LIMA — Ohio’s agriculture industry continues to grow, preliminary data from the 2012 Census of Agriculture by the United States Department of Agriculture shows.
Ohio’s increase in the market value of crops and livestock sold is outpacing the nation, and the number of acres in farm production increased, the new numbers show.
Farmers and producers are working harder than ever to provide a safe, wholesome and abundant food supply, Ohio Agriculture Director David T. Daniels said.
“These are good things for Ohio. The state continues to grow in agriculture. We are and always will be a strong agricultural state,” Daniels said. “Ohio provides opportunity all along the food industry spectrum, and I’m looking forward to that continuing.”
The Census of Agriculture is a complete count, taken every five years by the USDA’s National Agricultural Statistics Service, of America’s farms and ranches and the people who operate them. More information on the Census of Agriculture, including a copy of the preliminary results, can be viewed at www.agcensus.usda.gov. A final version of the report is scheduled to be released in May.

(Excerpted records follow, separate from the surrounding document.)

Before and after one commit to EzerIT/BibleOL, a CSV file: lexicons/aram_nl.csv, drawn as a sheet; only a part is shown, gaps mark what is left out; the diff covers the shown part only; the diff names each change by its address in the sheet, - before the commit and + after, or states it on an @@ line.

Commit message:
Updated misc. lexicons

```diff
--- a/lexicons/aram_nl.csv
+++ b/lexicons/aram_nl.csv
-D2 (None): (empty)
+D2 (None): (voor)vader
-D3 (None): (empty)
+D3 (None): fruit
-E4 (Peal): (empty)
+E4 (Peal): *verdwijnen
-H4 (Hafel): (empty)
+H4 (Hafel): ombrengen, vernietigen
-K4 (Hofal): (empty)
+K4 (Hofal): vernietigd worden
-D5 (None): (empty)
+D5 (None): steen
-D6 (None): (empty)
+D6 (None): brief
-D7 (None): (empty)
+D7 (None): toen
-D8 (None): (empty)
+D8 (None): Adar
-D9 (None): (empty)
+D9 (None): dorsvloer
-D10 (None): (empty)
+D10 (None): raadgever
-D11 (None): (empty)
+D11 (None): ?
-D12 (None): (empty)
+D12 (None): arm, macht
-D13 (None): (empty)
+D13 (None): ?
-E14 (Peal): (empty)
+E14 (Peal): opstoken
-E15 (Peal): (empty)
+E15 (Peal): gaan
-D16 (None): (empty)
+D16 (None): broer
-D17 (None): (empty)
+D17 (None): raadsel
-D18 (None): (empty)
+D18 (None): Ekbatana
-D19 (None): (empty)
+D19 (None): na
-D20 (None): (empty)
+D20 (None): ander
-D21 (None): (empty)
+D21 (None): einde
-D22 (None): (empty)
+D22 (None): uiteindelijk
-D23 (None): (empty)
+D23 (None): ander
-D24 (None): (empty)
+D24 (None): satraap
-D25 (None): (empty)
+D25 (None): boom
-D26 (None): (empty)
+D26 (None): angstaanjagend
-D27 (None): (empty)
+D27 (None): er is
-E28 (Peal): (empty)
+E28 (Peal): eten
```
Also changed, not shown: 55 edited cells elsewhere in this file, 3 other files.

While market value numbers increased 32.78 percent nationally, the value of Ohio crops and livestock increased 42.28 percent. This is primarily due to a sharp increase in crop values, which increased in Ohio by 60.54 percent but only 47.85 percent nationally. Ohio is ranked 13th nationally with a total value of crop and livestock sales just over $10 billion in 2012.
While the number of farms decreased both in Ohio and in the nation, Ohio performed better than much of the country. From 2007 to 2012, Ohio lost 0.5 percent of its farms while farms nationally decreased by 4.3 percent. Ohio now ranks seventh for the number of farms in the nation with 75,462.
Also, at a time when farm acres are disappearing nationally, Ohio gained land in agricultural production.
The nation lost about 7.5 million acres of farmland since the 2007 census. In Ohio, the numbers of acres in agricultural production in Ohio increased slightly, from 13.95 million acres to 13.96 million acres.
“One of the most important takeaways to remember about the Census of Agriculture is that the information is used for decision-making by producers, as well as all those who serve farmers and rural communities – federal, state and local governments, agribusinesses, trade associations and many others,” said USDA State Statistician Cheryl Turner. “When we look at the data for our state, we can all use it as a snapshot in time to see how Ohio agriculture is changing over time and how we compare to the rest of the country.”
Agriculture, Ohio Department of Natural Resources and Ohio Environmental Protection Agency are working together on farming regulations to help address toxic algae blooms in places such as Grand Lake St. Marys. The state has worked hard to cooperate among agencies and also work with farmers to make sure those regulations are not too onerous for farmers, Daniels said.
“The governor was clear when we started working on this, we all have our responsibility and agriculture is doing its best to step up and make sure our part is being done,” Daniels said.
Ohio has booming agribusiness and food processing economies, boasting food companies such as Bob Evans, Dannon, Nestle and Kroger with headquarters and major facilities in the state.
“It’s connected, as those companies are bringing in products grown and raised on farms here,” Daniels said. “I’m so proud of the food processing industry here. The census numbers show we have more than 110,000 people employed in the industry. It’s a big bonus for the state.”
And, Ohio continues to promote niche foods and markets with its Ohio Proud label.
“We have amazing choices in the state, and more than 500 companies carry the Ohio Proud brand,” Daniels said. “We know that consumers are looking for locally grown, locally raised options, and we can help them find those products.”